The one negative review I’ve read that makes sense to me is the one review I’ve seen that names some names. I disagree about the overall quality of the book, but there is some truth to the charge that, well, it’s not piercing enough. Many of the recognizables in this book are utterly, entirely ripe for skewering and petard-hoisting, and really they don’t come off all that badly. The same could perhaps also be said for the protagonst, Colleen Danzig, and the saner characters, all of whom get off easy… though I have seen none of them engaged in the displays of mouth-frothing, poo-smearing social maladaptation that lend this book its side-splitting humor.

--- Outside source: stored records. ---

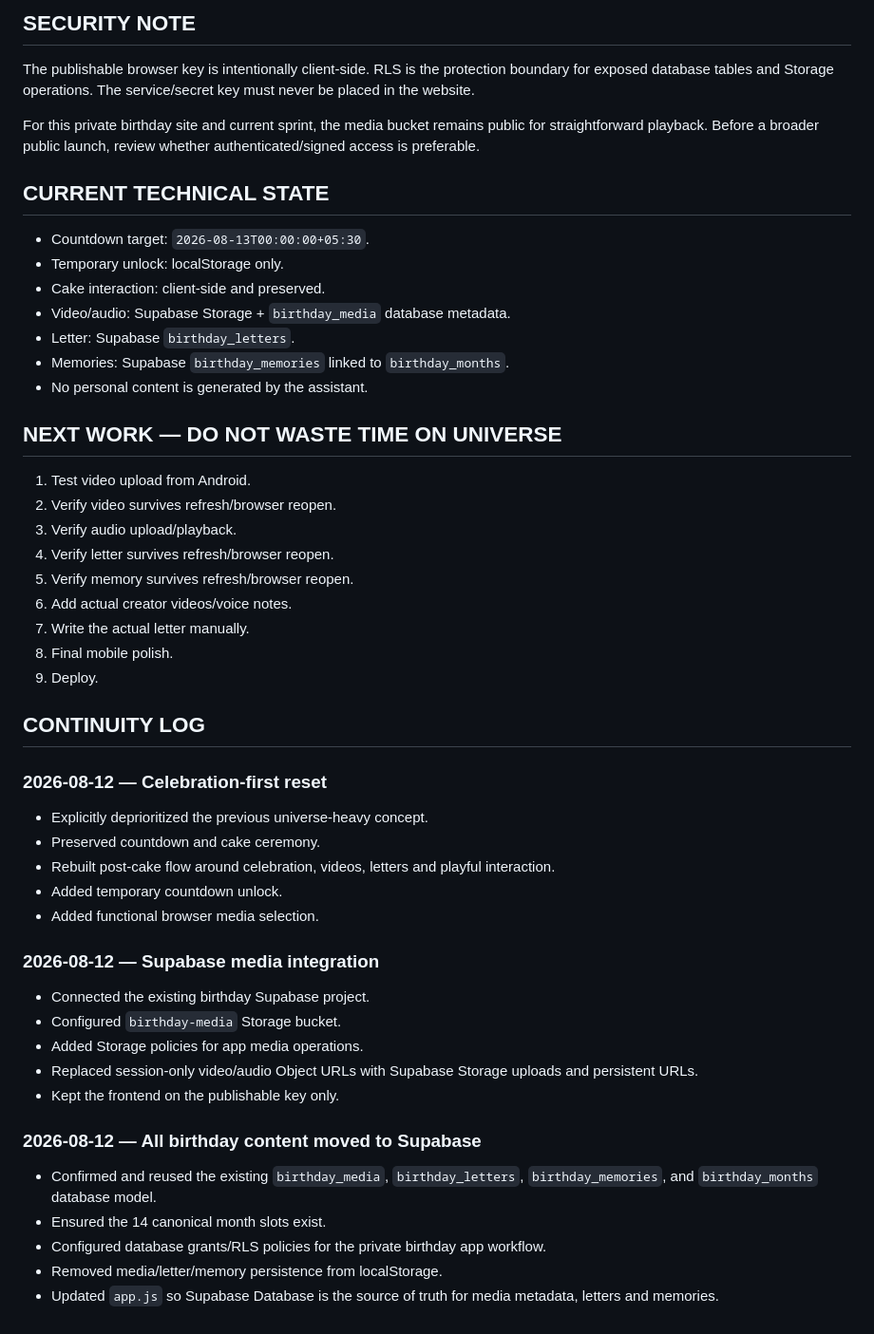
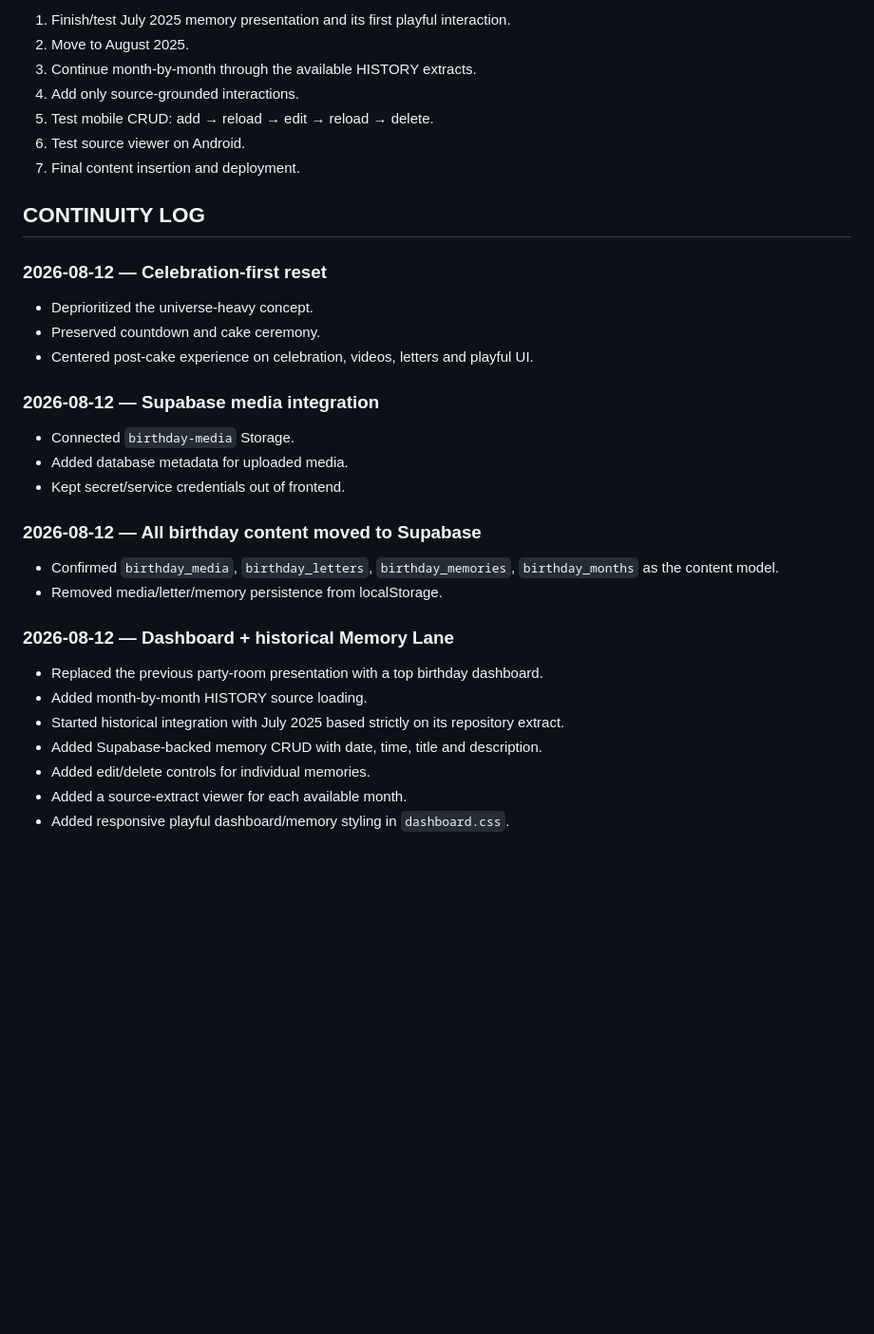
Before and after one commit to akshatusing01/janmdinam-, a Markdown page: T2/T2_CONTINUITY.md, the part around one of its changes. Shown at 95% size. Rendered like a GitHub page; blank space fills up the shorter version.

```diff
--- a/T2/T2_CONTINUITY.md
+++ b/T2/T2_CONTINUITY.md
@@ -143,50 +182,32 @@ The frontend uses only the publishable key. No service/secret key is embedded.
-## SECURITY NOTE
-
-The publishable browser key is intentionally client-side. RLS is the protection boundary for exposed database tables and Storage operations. The service/secret key must never be placed in the website.
-
-For this private birthday site and current sprint, the media bucket remains public for straightforward playback. Before a broader public launch, review whether authenticated/signed access is preferable.
-
-## CURRENT TECHNICAL STATE
-
-- Countdown target: `2026-08-13T00:00:00+05:30`.
-- Temporary unlock: localStorage only.
-- Cake interaction: client-side and preserved.
-- Video/audio: Supabase Storage + `birthday_media` database metadata.
-- Letter: Supabase `birthday_letters`.
-- Memories: Supabase `birthday_memories` linked to `birthday_months`.
-- No personal content is generated by the assistant.
-
-## NEXT WORK — DO NOT WASTE TIME ON UNIVERSE
-
-1. Test video upload from Android.
-2. Verify video survives refresh/browser reopen.
-3. Verify audio upload/playback.
-4. Verify letter survives refresh/browser reopen.
-5. Verify memory survives refresh/browser reopen.
-6. Add actual creator videos/voice notes.
-7. Write the actual letter manually.
-8. Final mobile polish.
-9. Deploy.
+1. Finish/test July 2025 memory presentation and its first playful interaction.
+2. Move to August 2025.
+3. Continue month-by-month through the available HISTORY extracts.
+4. Add only source-grounded interactions.
+5. Test mobile CRUD: add → reload → edit → reload → delete.
+6. Test source viewer on Android.
+7. Final content insertion and deployment.
 
 ## CONTINUITY LOG
 
 ### 2026-08-12 — Celebration-first reset
-- Explicitly deprioritized the previous universe-heavy concept.
+- Deprioritized the universe-heavy concept.
 - Preserved countdown and cake ceremony.
-- Rebuilt post-cake flow around celebration, videos, letters and playful interaction.
-- Added temporary countdown unlock.
-- Added functional browser media selection.
+- Centered post-cake experience on celebration, videos, letters and playful UI.
 
 ### 2026-08-12 — Supabase media integration
-- Connected the existing birthday Supabase project.
-- Configured `birthday-media` Storage bucket.
-- Added Storage policies for app media operations.
-- Replaced session-only video/audio Object URLs with Supabase Storage uploads and persistent URLs.
-- Kept the frontend on the publishable key only.
+- Connected `birthday-media` Storage.
+- Added database metadata for uploaded media.
+- Kept secret/service credentials out of frontend.
 
 ### 2026-08-12 — All birthday content moved to Supabase
-- Confirmed and reused the existing `birthday_media`, `birthday_letters`, `birthday_memories`, and `birthday_months` database model.
-- Ensured the 14 canonical month slots exist.
-- Configured database grants/RLS policies for the private birthday app workflow.
+- Confirmed `birthday_media`, `birthday_letters`, `birthday_memories`, `birthday_months` as the content model.
 - Removed media/letter/memory persistence from localStorage.
-- Updated `app.js` so Supabase Database is the source of truth for media metadata, letters and memories.
+
+### 2026-08-12 — Dashboard + historical Memory Lane
+- Replaced the previous party-room presentation with a top birthday dashboard.
+- Added month-by-month HISTORY source loading.
+- Started historical integration with July 2025 based strictly on its repository extract.
+- Added Supabase-backed memory CRUD with date, time, title and description.
+- Added edit/delete controls for individual memories.
+- Added a source-extract viewer for each available month.
+- Added responsive playful dashboard/memory styling in `dashboard.css`.
```
Also changed, not shown: other parts of T2/T2_CONTINUITY.md (+134 -95 lines).
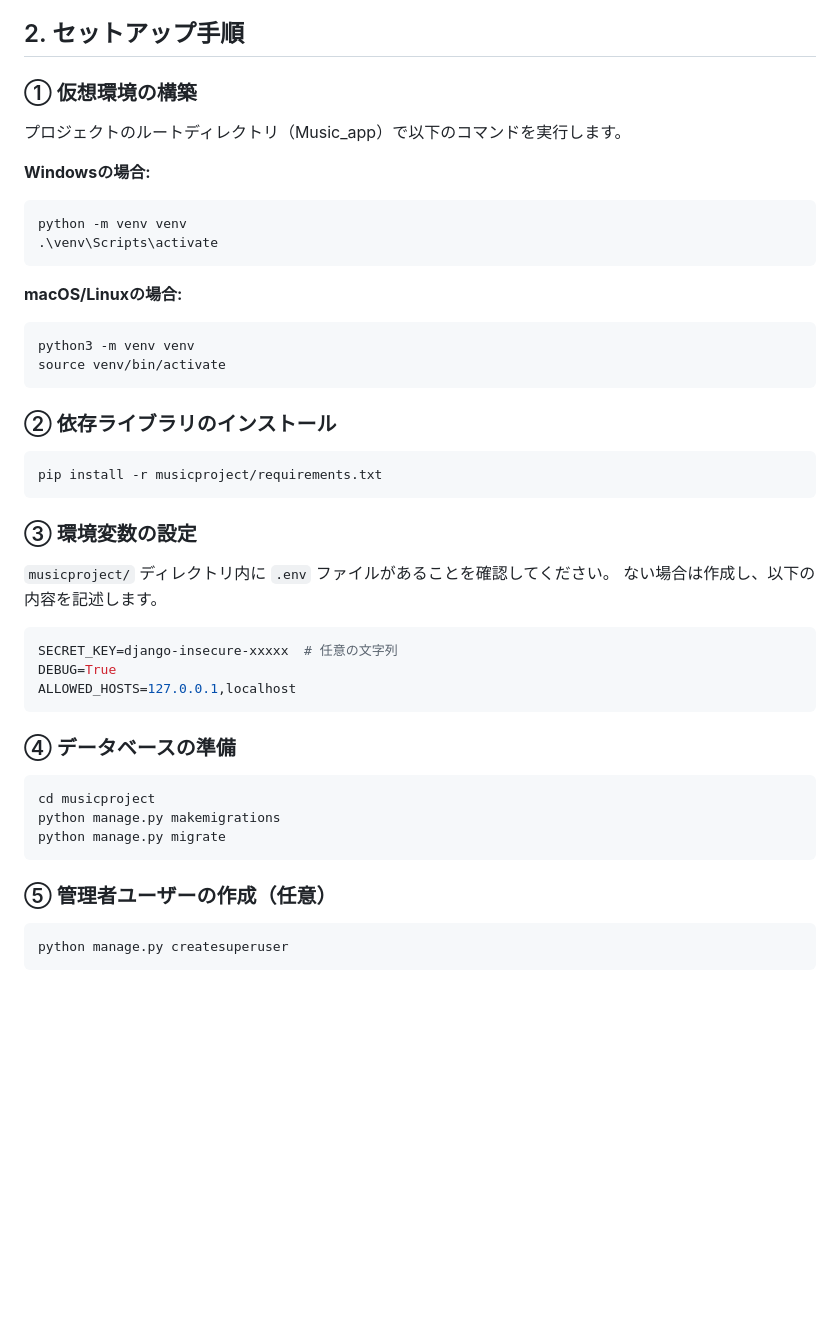
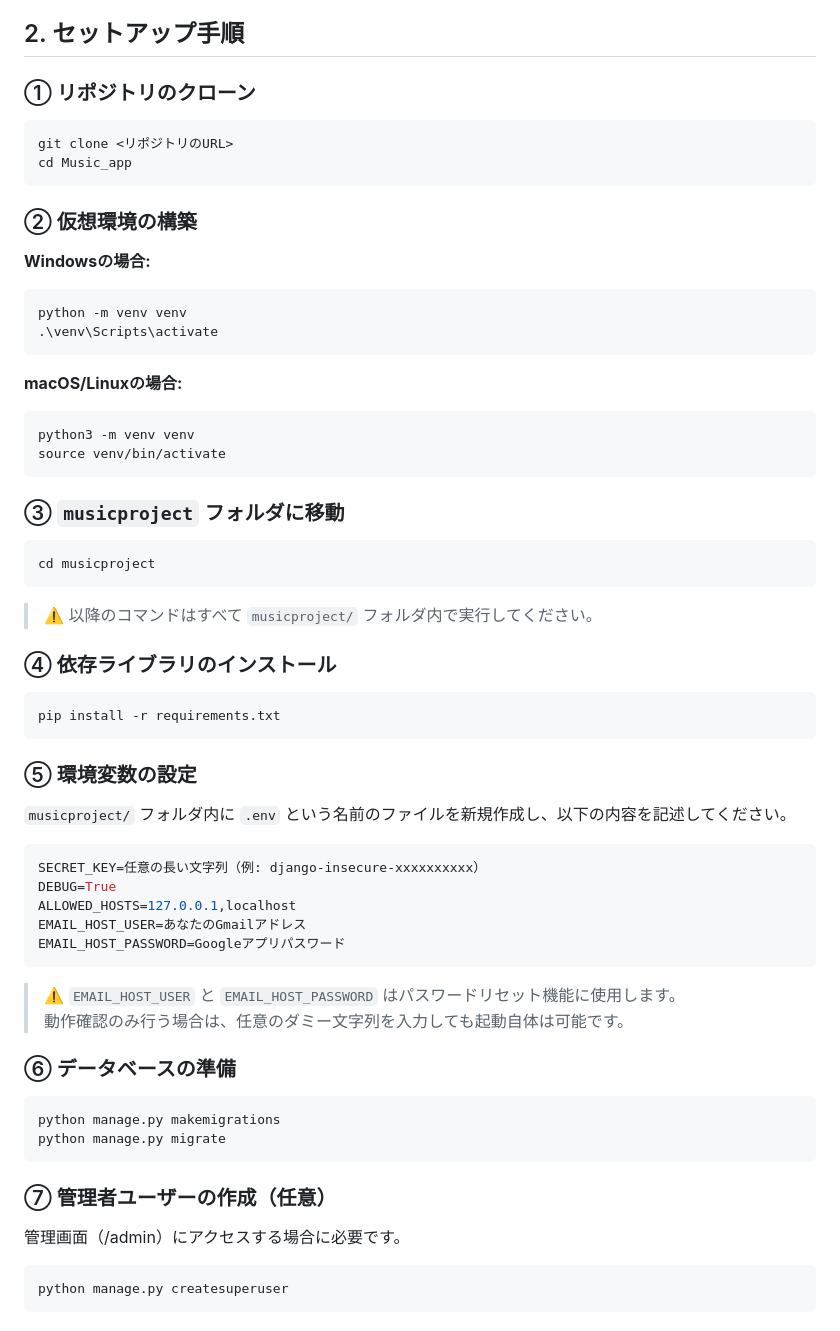
Before and after one commit to Harry3949/Music_app, a Markdown page: README.md, the part around the change. Rendered like a GitHub page; blank space fills up the shorter version.

````diff
--- a/README.md
+++ b/README.md
@@ -35,9 +35,13 @@
 
 ## 2. セットアップ手順
 
-### ① 仮想環境の構築
-プロジェクトのルートディレクトリ（Music_app）で以下のコマンドを実行します。
+### ① リポジトリのクローン
+```bash
+git clone <リポジトリのURL>
+cd Music_app
+```
 
+### ② 仮想環境の構築
 **Windowsの場合:**
 ```powershell
 python -m venv venv
@@ -50,28 +54,37 @@ python3 -m venv venv
 source venv/bin/activate
 ```
 
-### ② 依存ライブラリのインストール
+### ③ `musicproject` フォルダに移動
 ```bash
-pip install -r musicproject/requirements.txt
+cd musicproject
+```
+> ⚠️ 以降のコマンドはすべて `musicproject/` フォルダ内で実行してください。
+
+### ④ 依存ライブラリのインストール
+```bash
+pip install -r requirements.txt
 ```
 
-### ③ 環境変数の設定
-`musicproject/` ディレクトリ内に `.env` ファイルがあることを確認してください。
-ない場合は作成し、以下の内容を記述します。
+### ⑤ 環境変数の設定
+`musicproject/` フォルダ内に `.env` という名前のファイルを新規作成し、以下の内容を記述してください。
 ```env
-SECRET_KEY=django-insecure-xxxxx  # 任意の文字列
+SECRET_KEY=任意の長い文字列（例: django-insecure-xxxxxxxxxx）
 DEBUG=True
 ALLOWED_HOSTS=127.0.0.1,localhost
+EMAIL_HOST_USER=あなたのGmailアドレス
+EMAIL_HOST_PASSWORD=Googleアプリパスワード
 ```
+> ⚠️ `EMAIL_HOST_USER` と `EMAIL_HOST_PASSWORD` はパスワードリセット機能に使用します。
+> 動作確認のみ行う場合は、任意のダミー文字列を入力しても起動自体は可能です。
 
-### ④ データベースの準備
+### ⑥ データベースの準備
 ```bash
-cd musicproject
 python manage.py makemigrations
 python manage.py migrate
 ```
 
-### ⑤ 管理者ユーザーの作成（任意）
+### ⑦ 管理者ユーザーの作成（任意）
+管理画面（/admin）にアクセスする場合に必要です。
 ```bash
 python manage.py createsuperuser
 ```
````
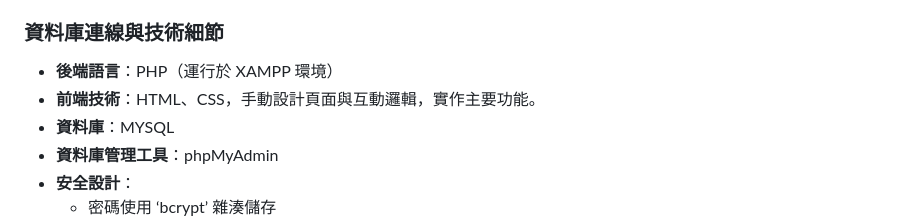
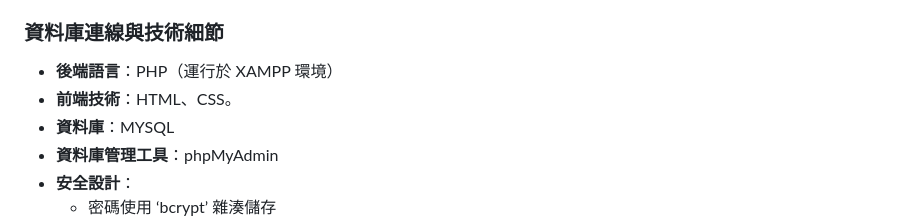
Before and after one commit to liao-046/book-sharing-system, a Markdown page: project.md, the part around the change. Drawn GitHub-style.

```diff
--- a/project.md
+++ b/project.md
@@ -42,7 +42,7 @@
 
 ###  資料庫連線與技術細節
 - **後端語言**：PHP（運行於 XAMPP 環境）
-- **前端技術**：HTML、CSS，手動設計頁面與互動邏輯，實作主要功能。
+- **前端技術**：HTML、CSS。
 - **資料庫**：MYSQL
 - **資料庫管理工具**：phpMyAdmin
 - **安全設計**：
```
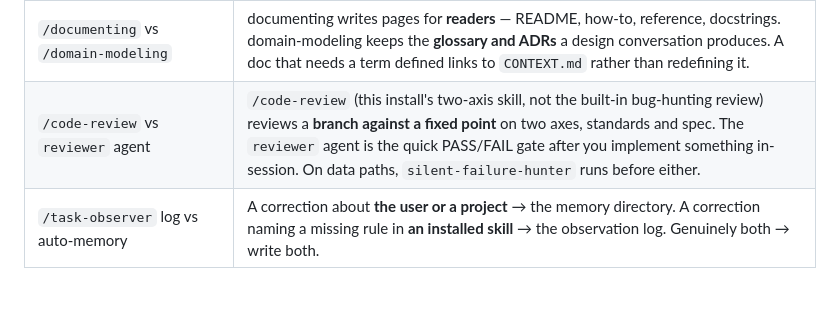
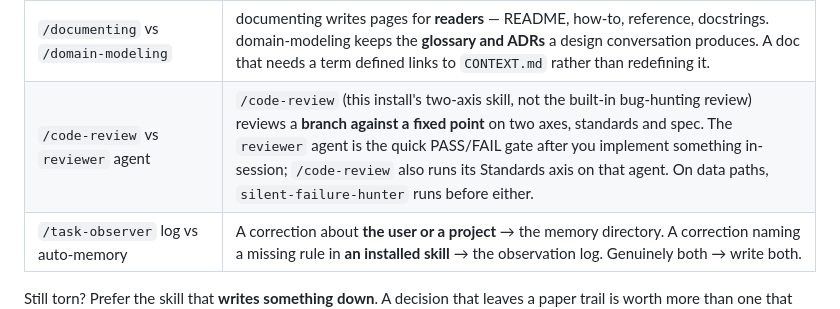
Before and after one commit to oscarwu2001/Claude-skills-and-agents, a Markdown page: skills/ask-matt/SKILL.md, the part around the change. Drawn GitHub-style.

```diff
--- a/skills/ask-matt/SKILL.md
+++ b/skills/ask-matt/SKILL.md
@@ -112,7 +112,7 @@ The pairs that compete most often, and the rule that settles each:
 | `/task-observer` vs `/writing-great-skills` | The observer **notices, logs, and runs the review process** (staging, taxonomy, status bookkeeping). writing-great-skills is the **craft reference** loaded at the moment a skill actually gets written or edited. The review drafts a change → write it with writing-great-skills loaded. |
 | `/research` vs `anthropic-skills:deep-research` vs `Explore` | One precise question about a library, API or standard → `/research` (the `researcher` agent, cited file in the repo). A broad report across many sources (a market, a literature, a field's options) → deep-research. How *this* codebase works → graphify if `graphify-out/` exists, else `Explore`. |
 | `/documenting` vs `/domain-modeling` | documenting writes pages for **readers** — README, how-to, reference, docstrings. domain-modeling keeps the **glossary and ADRs** a design conversation produces. A doc that needs a term defined links to `CONTEXT.md` rather than redefining it. |
-| `/code-review` vs `reviewer` agent | `/code-review` (this install's two-axis skill, not the built-in bug-hunting review) reviews a **branch against a fixed point** on two axes, standards and spec. The `reviewer` agent is the quick PASS/FAIL gate after you implement something in-session. On data paths, `silent-failure-hunter` runs before either. |
+| `/code-review` vs `reviewer` agent | `/code-review` (this install's two-axis skill, not the built-in bug-hunting review) reviews a **branch against a fixed point** on two axes, standards and spec. The `reviewer` agent is the quick PASS/FAIL gate after you implement something in-session; `/code-review` also runs its Standards axis on that agent. On data paths, `silent-failure-hunter` runs before either. |
 | `/task-observer` log vs auto-memory | A correction about **the user or a project** → the memory directory. A correction naming a missing rule in **an installed skill** → the observation log. Genuinely both → write both. |
 
 Still torn? Prefer the skill that **writes something down**. A decision that leaves a paper trail is worth more than one that doesn't.
```
Also changed, not shown: skills/UPSTREAM.md (+1 -0 lines), skills/code-review/SKILL.md (+4 -0 lines).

Thing is? I don’t know when this novel was submitted for publication, but Yog-Sothoth knows the last two years have been full of tempests, including people in every sociopolitical corner of Lovecraftville behaving in crazed and (dare I say it) at times deplorable ways. There have been Lovecraftian dust-ups before and there will be Lovecraftian dust-ups again, but I cannot remember events as public as the recent year or so’s brouhahas that have made it to the mainstream media. And, of course, if you read this book and find yourself wondering why the man who wrote Insults Every Man Should Know did not write an even meaner book, remember that he of necessity bears some love for things Lovecraftian. However well we think of ourselves, however dramatically we may roll our eyes, we can all catch a glimpse of Asparagus Head if we look in the mirror on the right day.

Now go buy I Am Providence.